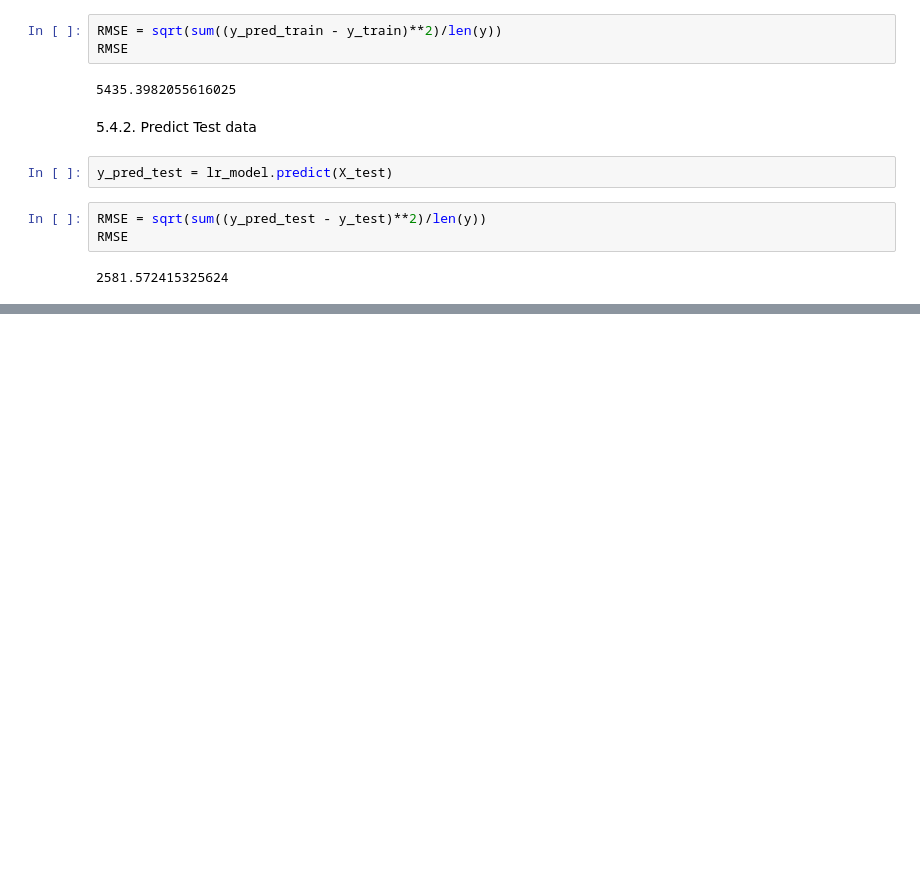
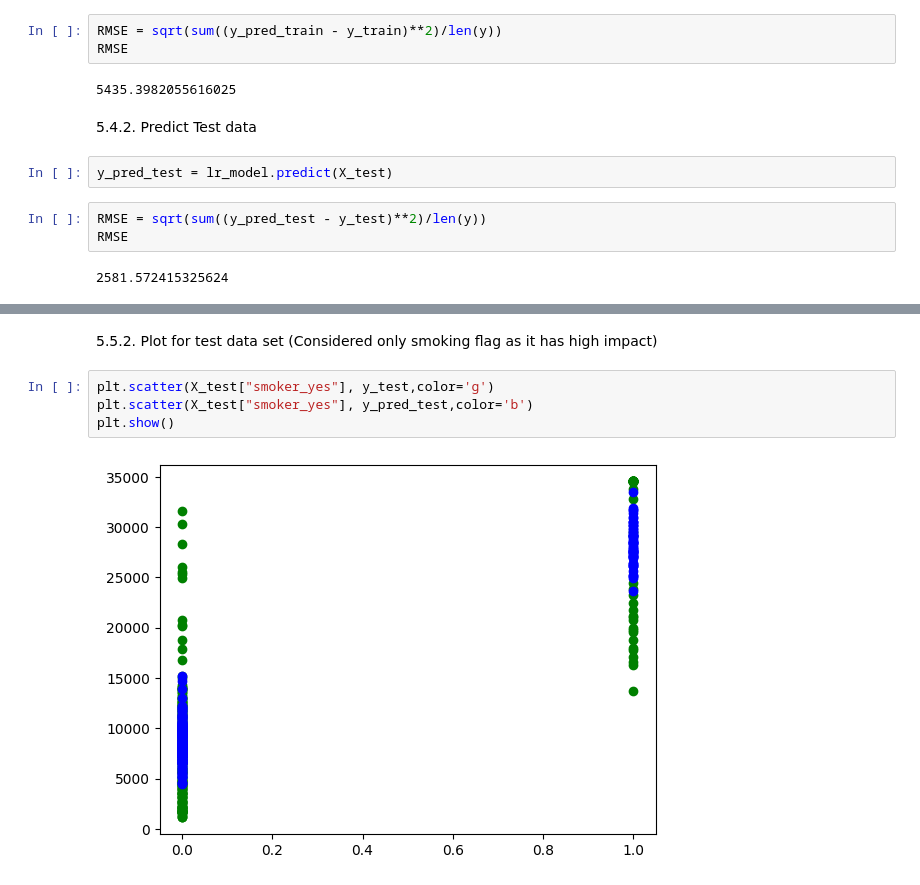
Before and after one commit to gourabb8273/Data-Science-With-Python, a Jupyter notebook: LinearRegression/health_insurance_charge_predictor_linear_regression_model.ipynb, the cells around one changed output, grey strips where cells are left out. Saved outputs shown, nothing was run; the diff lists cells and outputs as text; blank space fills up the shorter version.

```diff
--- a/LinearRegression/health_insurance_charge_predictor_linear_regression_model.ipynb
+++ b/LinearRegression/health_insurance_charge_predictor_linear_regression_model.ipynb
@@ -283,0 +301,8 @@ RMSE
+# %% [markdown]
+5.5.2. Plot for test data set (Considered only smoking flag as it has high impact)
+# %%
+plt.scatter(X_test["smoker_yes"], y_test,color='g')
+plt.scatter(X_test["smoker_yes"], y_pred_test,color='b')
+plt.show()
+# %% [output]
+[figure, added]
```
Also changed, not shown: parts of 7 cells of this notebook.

---

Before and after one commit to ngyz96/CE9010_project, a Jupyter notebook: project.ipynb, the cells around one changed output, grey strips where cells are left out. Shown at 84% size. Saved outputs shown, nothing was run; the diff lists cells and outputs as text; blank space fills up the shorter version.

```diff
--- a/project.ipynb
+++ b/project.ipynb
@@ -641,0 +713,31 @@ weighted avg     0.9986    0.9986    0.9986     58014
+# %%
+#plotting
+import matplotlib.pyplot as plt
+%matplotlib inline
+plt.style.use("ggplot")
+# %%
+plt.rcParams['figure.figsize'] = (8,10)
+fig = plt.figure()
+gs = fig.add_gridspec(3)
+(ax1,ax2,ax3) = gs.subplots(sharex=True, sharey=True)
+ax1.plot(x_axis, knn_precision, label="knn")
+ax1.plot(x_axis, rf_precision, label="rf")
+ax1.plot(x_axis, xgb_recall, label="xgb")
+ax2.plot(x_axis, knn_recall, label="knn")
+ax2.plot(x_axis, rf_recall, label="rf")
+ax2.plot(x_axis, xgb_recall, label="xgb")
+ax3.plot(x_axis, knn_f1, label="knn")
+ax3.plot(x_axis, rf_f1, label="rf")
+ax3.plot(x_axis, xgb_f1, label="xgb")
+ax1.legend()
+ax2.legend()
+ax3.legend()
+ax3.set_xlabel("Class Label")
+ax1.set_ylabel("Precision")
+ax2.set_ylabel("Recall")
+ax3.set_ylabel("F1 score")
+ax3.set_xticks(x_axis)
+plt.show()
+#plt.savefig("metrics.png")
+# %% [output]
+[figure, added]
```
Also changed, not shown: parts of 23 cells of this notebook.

• What the task asks:
Restate word for word only the lines above from the line containing "to gourabb8273/Data-Science-With-Python, a" to the line containing "Also changed, not shown: parts of 7", both of them included.

• Expected answer:
Before and after one commit to gourabb8273/Data-Science-With-Python, a Jupyter notebook: LinearRegression/health_insurance_charge_predictor_linear_regression_model.ipynb, the cells around one changed output, grey strips where cells are left out. Saved outputs shown, nothing was run; the diff lists cells and outputs as text; blank space fills up the shorter version.

```diff
--- a/LinearRegression/health_insurance_charge_predictor_linear_regression_model.ipynb
+++ b/LinearRegression/health_insurance_charge_predictor_linear_regression_model.ipynb
@@ -283,0 +301,8 @@ RMSE
+# %% [markdown]
+5.5.2. Plot for test data set (Considered only smoking flag as it has high impact)
+# %%
+plt.scatter(X_test["smoker_yes"], y_test,color='g')
+plt.scatter(X_test["smoker_yes"], y_pred_test,color='b')
+plt.show()
+# %% [output]
+[figure, added]
```
Also changed, not shown: parts of 7 cells of this notebook.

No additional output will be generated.